Cassoulet is a French regional dish whose ingredients raise lively discussions among locals because everyone prepares it slightly differently. Daguin explains that the coco tarbais beans she chooses are essential. “Of course,” she reminds me, “beans were originally brought to France from North America by Columbus.” The French soil in which these beans are now grown lends the unique flavor and texture that makes her particular version of cassoulet so flavorful. “Terroir is essential,” she said. “This is why we import these beans from France and sell them with our meats.” The subtlety and tenderness of these meats reflects both the healthy pastures and the attention with which farmers raise and process animals.
D’Artagnan continues to partner with a circle of farmers in the Northeast. They raise meat in accordance to shared standards of humane care, high-quality feed and antibiotic- and hormone-free processing. “We work to reduce the animal’s stress at the time of slaughter,” Daguin explained. This consciousness is crucial to offering a high-quality product, free from the toxins that any living being releases when subject to stress. “A happy animal is a healthy one,” she said, and this simple truth is evident in the D’Artagnan meats used to make the cassoulet.
As I savored bite after delicious bite of this classic dish prepared by Daguin and NECI students, I was transported to my European home, where fresh, well-prepared food is still a way of life. Pieces of duck meat had fallen off the leg bone and melted into the sauce, just slightly creamy from the legendary beans, broken open to meld the flavors of sausage and duck with the confit in which they have been slowly cooked. I sighed, leaned back in my chair and turned to Ariane, speechless. “Thank you,” I said, “for educating people about the importance of traditional food.”
“C’est un plaisir. It’s a pleasure,” she replied. Just like D’Artagnan himself, the fabled fourth musketeer, Ariane Daguin is the humble and determined leader of a company that is “trying to be honest and act with integrity.” In a world of large-scale processed food, her persistence is necessary to help people return to their true sources of nourishment. “I enjoy a challenge,” she said with a smile.

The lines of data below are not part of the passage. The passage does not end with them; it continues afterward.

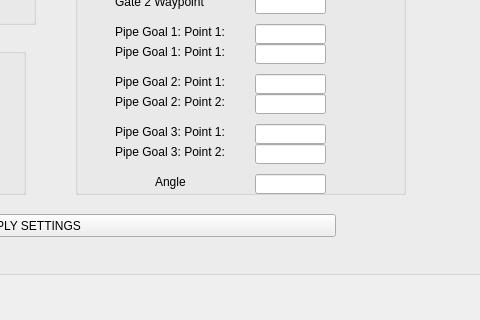
First picture: the form in Hanse/TaskPipeFollowing/taskpipefollowingform.ui, repository iti-luebeck/HANSE2011, before the edit; both pictures show x 315 to 795 and y 176 to 496 of the 1072 by 496 pixel window.
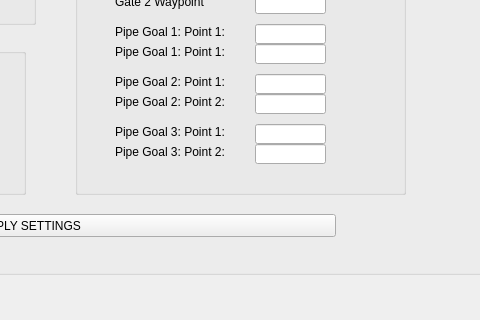
Second picture: the form after the edit.

Commit message: Angles calc changed

What changed in the file:
```diff
--- a/Hanse/TaskPipeFollowing/taskpipefollowingform.ui
+++ b/Hanse/TaskPipeFollowing/taskpipefollowingform.ui
@@ -380,32 +380,6 @@
       <string>Pipe Start Waypoint:</string>
      </property>
     </widget>
-    <widget class="QLabel" name="label_16">
-     <property name="geometry">
-      <rect>
-       <x>80</x>
-       <y>300</y>
-       <width>51</width>
-       <height>16</height>
-      </rect>
-     </property>
-     <property name="text">
-      <string>Angle</string>
-     </property>
-    </widget>
-    <widget class="QLineEdit" name="angleInput">
-     <property name="geometry">
-      <rect>
-       <x>180</x>
-       <y>300</y>
-       <width>71</width>
-       <height>20</height>
-      </rect>
-     </property>
-     <property name="text">
-      <string/>
-     </property>
-    </widget>
    </widget>
    <widget class="QGroupBox" name="groupBox_4">
     <property name="geometry">
```
The commit also changes 5 other files.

If you would like to sample these products and gain an astounding variety of recipes for preparing them, visit dartagnan.com.
Lisa Masé is a food writer, food as medicine educator and folk herbalist living in central Vermont. For recipes and writings on the healing power of food, visit harmonizedcookery.com